For decades, residents in Makoko have had no access to basic infrastructure, including clean drinking water, electricity and waste disposal, and prone to severe environmental and health hazards. Communal latrines are shared by about 15 households and wastewater, excreta, kitchen waste and polythene bags go straight into the water they’ve lived on top of. The only way to get potable water is to buy them from vendors who get it from boreholes. The government provides no free water to Makoko residents. Indeed, the government doesn’t want Makoko residents living there at all. On July, 2012, the government swooped into the low-lying coastal community and demolished many of the floating houses and other illegal structures.
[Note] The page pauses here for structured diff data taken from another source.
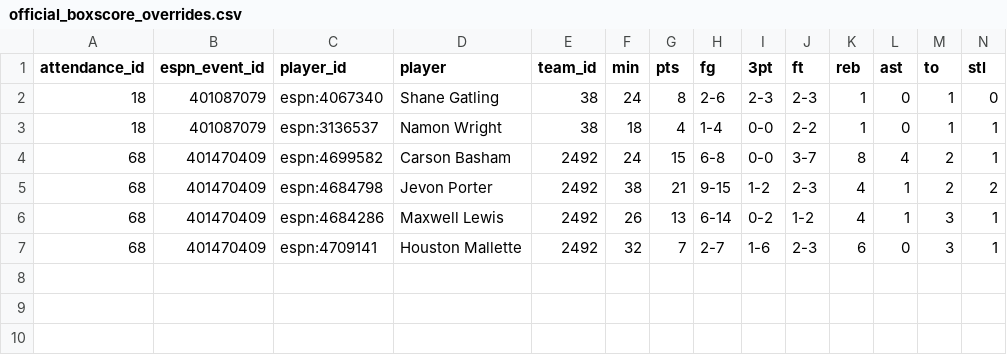
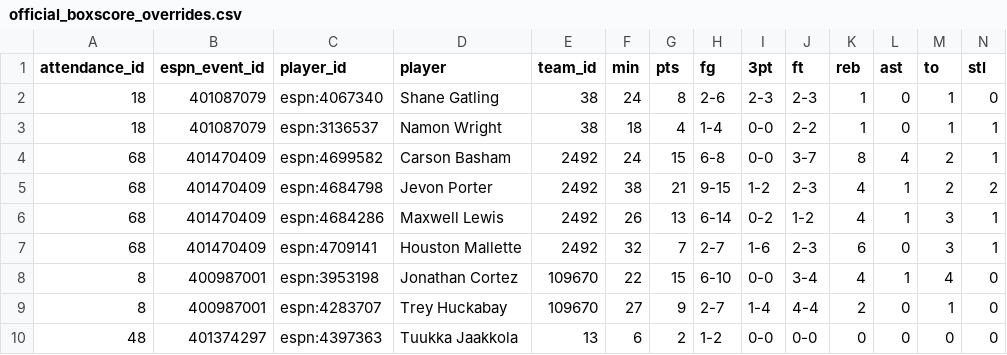
Before and after one commit to ryanferronbaseball-oss/ferronnbaarchive, a CSV file: college/data/official_boxscore_overrides.csv, drawn as a sheet; only a part is shown; rows hold the shown columns only; the diff names each change by its address in the sheet, - before the commit and + after, or states it on an @@ line.

Commit message:
Fix two Life Pacific players and Tuukka Jaakkola minutes using official university boxes

```diff
--- a/college/data/official_boxscore_overrides.csv
+++ b/college/data/official_boxscore_overrides.csv
+row 8: 8 | 400987001 | espn:3953198 | Jonathan Cortez | 109670 | 22 | 15 | 6-10 | 0-0 | 3-4 | 4 | 1 | 4 | 0
+row 9: 8 | 400987001 | espn:4283707 | Trey Huckabay | 109670 | 27 | 9 | 2-7 | 1-4 | 4-4 | 2 | 0 | 1 | 0
+row 10: 48 | 401374297 | espn:4397363 | Tuukka Jaakkola | 13 | 6 | 2 | 1-2 | 0-0 | 0-0 | 0 | 0 | 0 | 0
```
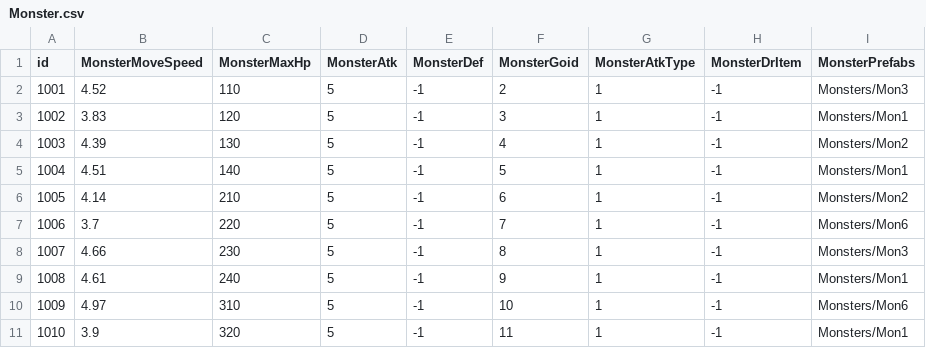
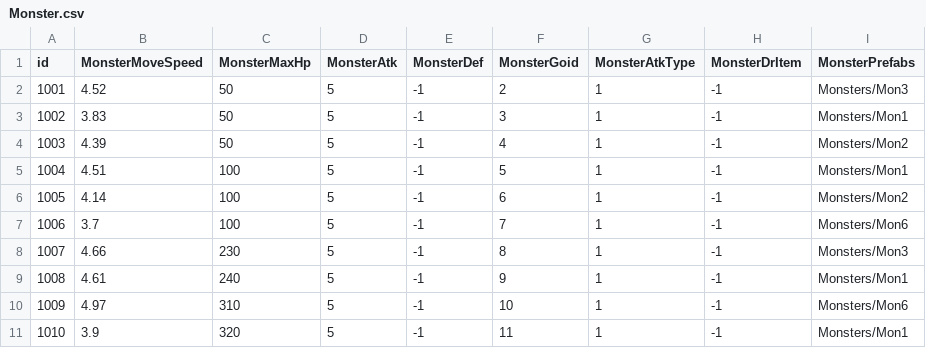
Before and after one commit to Omsuky97/GOproject, a CSV file: Assets/Resources/Data/CSVDataTable/Monster.csv, drawn as a sheet; only a part is shown.

```diff
--- a/Assets/Resources/Data/CSVDataTable/Monster.csv
+++ b/Assets/Resources/Data/CSVDataTable/Monster.csv
@@ -1,8 +1,8 @@
 id,MonsterMoveSpeed,MonsterMaxHp,MonsterAtk,MonsterDef,MonsterGoid,MonsterAtkType,MonsterDrItem,MonsterPrefabs
-1001,4.52,110,5,-1,2,1,-1,Monsters/Mon3
-1002,3.83,120,5,-1,3,1,-1,Monsters/Mon1
-1003,4.39,130,5,-1,4,1,-1,Monsters/Mon2
-1004,4.51,140,5,-1,5,1,-1,Monsters/Mon1
-1005,4.14,210,5,-1,6,1,-1,Monsters/Mon2
-1006,3.7,220,5,-1,7,1,-1,Monsters/Mon6
+1001,4.52,50,5,-1,2,1,-1,Monsters/Mon3
+1002,3.83,50,5,-1,3,1,-1,Monsters/Mon1
+1003,4.39,50,5,-1,4,1,-1,Monsters/Mon2
+1004,4.51,100,5,-1,5,1,-1,Monsters/Mon1
+1005,4.14,100,5,-1,6,1,-1,Monsters/Mon2
+1006,3.7,100,5,-1,7,1,-1,Monsters/Mon6
 1007,4.66,230,5,-1,8,1,-1,Monsters/Mon3
```
Also changed, not shown: 6 other files.
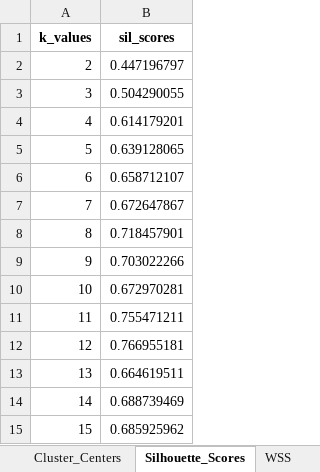
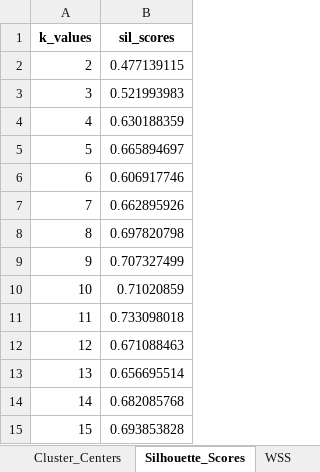
Before and after one commit to rasidilhani/Ordinal_Patterns_R, an Excel workbook: Results/Convex_combination/Clustering/n10000/Clustering_Results.xlsx, sheet Silhouette_Scores, drawn as a sheet; values as stored, in another font and other column widths than the file's, no borders; the diff names each change by its address in the sheet, - before the commit and + after, or states it on an @@ line.

```diff
--- a/Results/Convex_combination/Clustering/n10000/Clustering_Results.xlsx (sheet Silhouette_Scores)
+++ b/Results/Convex_combination/Clustering/n10000/Clustering_Results.xlsx (sheet Silhouette_Scores)
-B2 (sil_scores): 0.447196797
+B2 (sil_scores): 0.477139115
-B3 (sil_scores): 0.504290055
+B3 (sil_scores): 0.521993983
-B4 (sil_scores): 0.614179201
+B4 (sil_scores): 0.630188359
-B5 (sil_scores): 0.639128065
+B5 (sil_scores): 0.665894697
-B6 (sil_scores): 0.658712107
+B6 (sil_scores): 0.606917746
-B7 (sil_scores): 0.672647867
+B7 (sil_scores): 0.662895926
-B8 (sil_scores): 0.718457901
+B8 (sil_scores): 0.697820798
-B9 (sil_scores): 0.703022266
+B9 (sil_scores): 0.707327499
-B10 (sil_scores): 0.672970281
+B10 (sil_scores): 0.71020859
-B11 (sil_scores): 0.755471211
+B11 (sil_scores): 0.733098018
-B12 (sil_scores): 0.766955181
+B12 (sil_scores): 0.671088463
-B13 (sil_scores): 0.664619511
+B13 (sil_scores): 0.656695514
-B14 (sil_scores): 0.688739469
+B14 (sil_scores): 0.682085768
-B15 (sil_scores): 0.685925962
+B15 (sil_scores): 0.693853828
```
Also changed, not shown: sheet Cluster_Assignments, sheet Cluster_Centers, sheet WSS, Data/Convex_combination/D4_Data/HC_Results_D4.xlsx, Results/Convex_combination/Clustering/n10000/Correlation.xlsx, 50 other files.
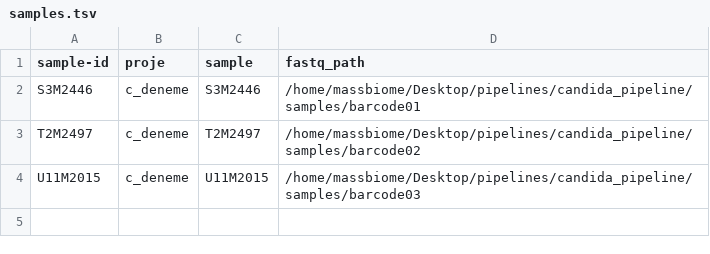
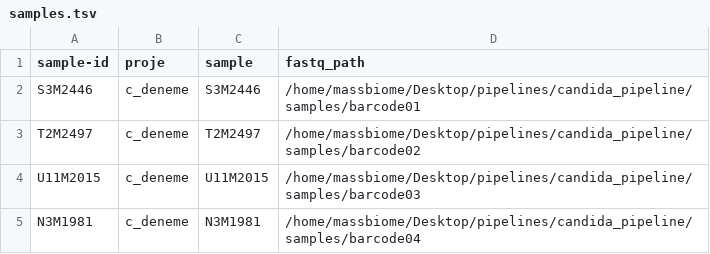
Before and after one commit to asgurkan/candida_pipeline, a TSV file: samples.tsv, drawn as a sheet; the diff names each change by its address in the sheet, - before the commit and + after, or states it on an @@ line.

```diff
--- a/samples.tsv
+++ b/samples.tsv
+row 5: N3M1981 | c_deneme | N3M1981 | /home/massbiome/Desktop/pipelines/candida_pipeline/samples/barcode04
```
Also changed, not shown: 6 other files.
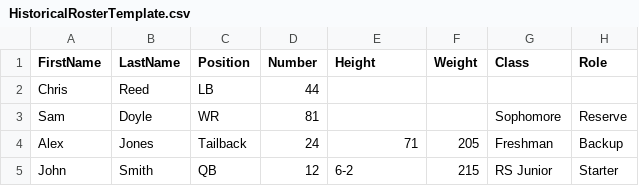
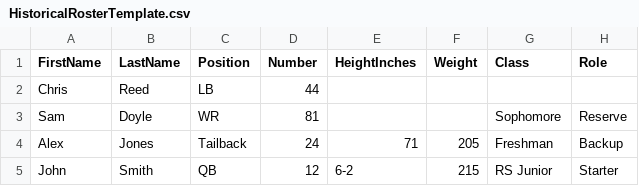
Before and after one commit to elrey-430/cfb27-roster-generator, a CSV file: templates/HistoricalRosterTemplate.csv, drawn as a sheet; only a part is shown; the diff names each change by its address in the sheet, - before the commit and + after, or states it on an @@ line.

```diff
--- a/templates/HistoricalRosterTemplate.csv
+++ b/templates/HistoricalRosterTemplate.csv
-E1: Height
+E1: HeightInches
```
Also changed, not shown: 6 other files.
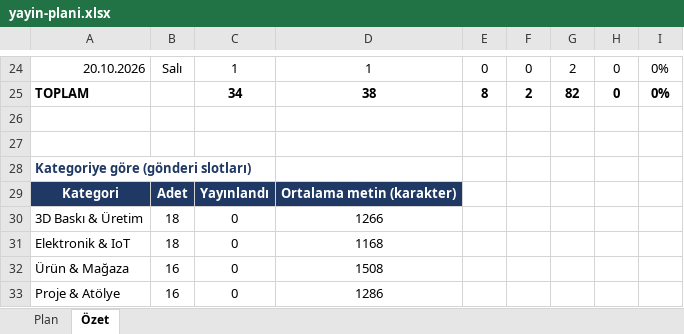
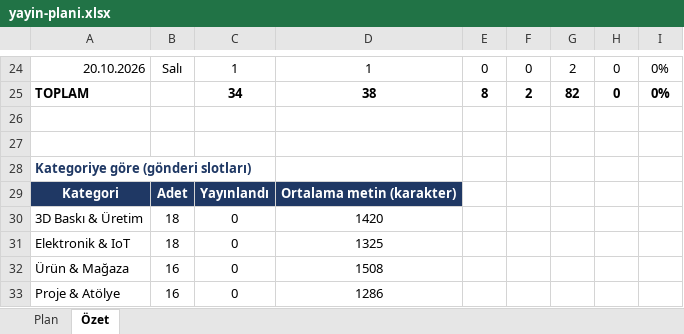
Before and after one commit to sedatisc/instagram-gorseller, an Excel workbook: yayin-plani.xlsx, sheet Özet, drawn as a sheet; only a part is shown, gaps mark what is left out; values as stored, in another font and other column widths than the file's, no borders; the diff names each change by its address in the sheet, - before the commit and + after, or states it on an @@ line.

```diff
--- a/yayin-plani.xlsx (sheet Özet)
+++ b/yayin-plani.xlsx (sheet Özet)
-D30: 1266
+D30: 1420
-D31: 1168
+D31: 1325
```
Also changed, not shown: sheet Plan, 5 other files.
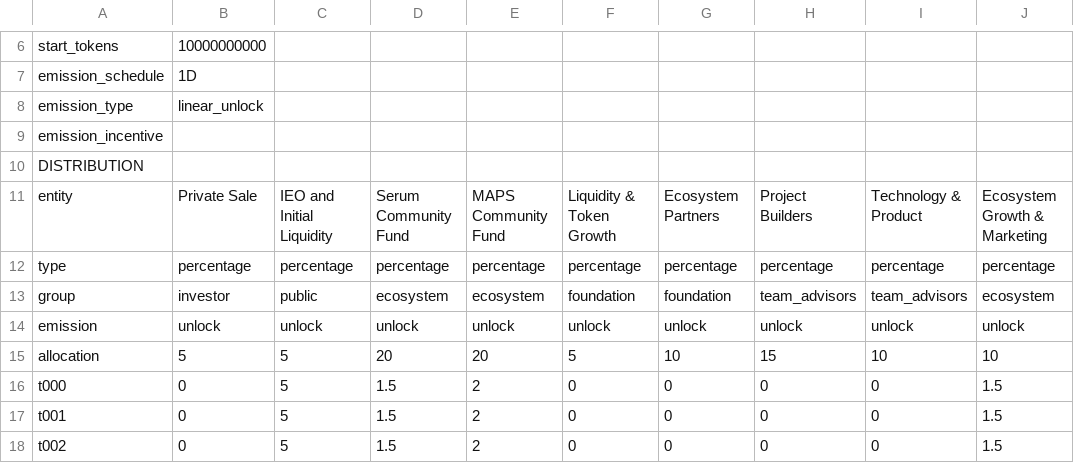
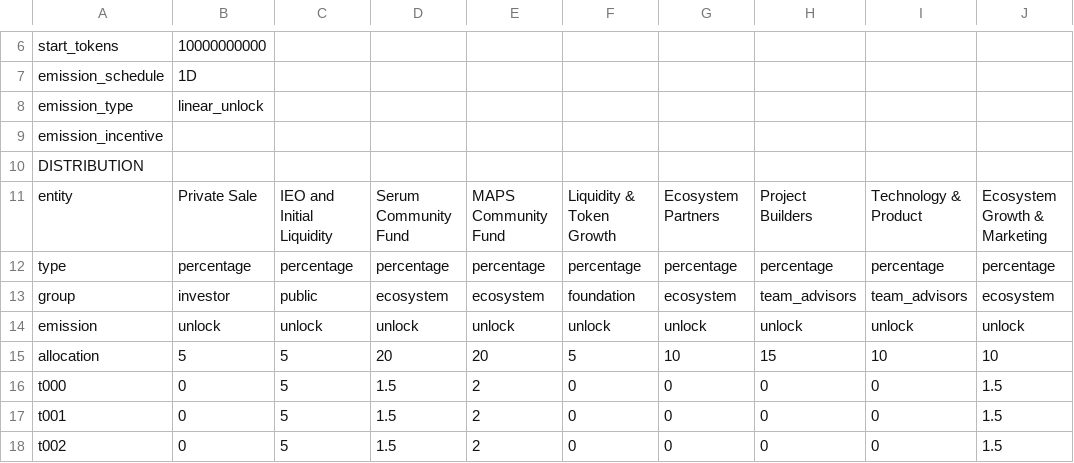
Before and after one commit to kodama222/jarvis, a CSV file: data/ftx/maps.csv, drawn as a sheet; only a part is shown, gaps mark what is left out.

```diff
--- a/data/ftx/maps.csv
+++ b/data/ftx/maps.csv
@@ -12,3 +12,3 @@ entity,Private Sale,IEO and Initial Liquidity,Serum Community Fund,MAPS Communit
 type,percentage,percentage,percentage,percentage,percentage,percentage,percentage,percentage,percentage
-group,investor,public,ecosystem,ecosystem,foundation,foundation,team_advisors,team_advisors,ecosystem
+group,investor,public,ecosystem,ecosystem,foundation,ecosystem,team_advisors,team_advisors,ecosystem
 emission,unlock,unlock,unlock,unlock,unlock,unlock,unlock,unlock,unlock
```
The officials cited health and sanitation concerns, but some locals suspect that the underlying motivation is a desire to sell off the area lucratively to property developers.

The media outcry following the demolition and the community’s protest led the state government to announce a regeneration plan to provide accommodation for 250,000 people and employment opportunities for a further 150,000. Recently, a team of architects devised a floating school built from plastic barrels that has space for classrooms as well as play area.

More Floating Villages: Kampong Phluk, Ganvie and Cat Ba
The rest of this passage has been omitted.